Your instructions ▸
The answer should be a single number, the count of lines in this material that contain "rows".

Data supplied ▸
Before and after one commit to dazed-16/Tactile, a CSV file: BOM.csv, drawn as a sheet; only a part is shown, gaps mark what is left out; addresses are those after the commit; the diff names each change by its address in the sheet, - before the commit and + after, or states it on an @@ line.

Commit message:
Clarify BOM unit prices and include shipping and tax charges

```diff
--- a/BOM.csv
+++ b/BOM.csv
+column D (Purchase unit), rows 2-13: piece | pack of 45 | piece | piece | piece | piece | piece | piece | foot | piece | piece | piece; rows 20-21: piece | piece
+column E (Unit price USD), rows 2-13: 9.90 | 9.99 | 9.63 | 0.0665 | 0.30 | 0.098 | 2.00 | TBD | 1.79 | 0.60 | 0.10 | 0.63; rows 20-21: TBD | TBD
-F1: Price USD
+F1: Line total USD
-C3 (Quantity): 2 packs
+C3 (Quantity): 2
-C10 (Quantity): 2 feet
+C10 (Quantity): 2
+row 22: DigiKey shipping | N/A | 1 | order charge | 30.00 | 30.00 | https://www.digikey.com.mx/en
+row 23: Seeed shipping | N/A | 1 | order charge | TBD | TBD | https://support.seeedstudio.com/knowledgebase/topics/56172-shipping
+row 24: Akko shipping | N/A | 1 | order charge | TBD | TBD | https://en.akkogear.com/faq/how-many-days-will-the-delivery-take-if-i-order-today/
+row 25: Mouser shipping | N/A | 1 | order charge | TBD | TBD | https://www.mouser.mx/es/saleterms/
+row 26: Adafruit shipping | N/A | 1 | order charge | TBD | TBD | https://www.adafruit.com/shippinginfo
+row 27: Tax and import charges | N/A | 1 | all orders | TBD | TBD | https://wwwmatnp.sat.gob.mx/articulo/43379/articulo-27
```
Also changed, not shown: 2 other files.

Task solution ▸
2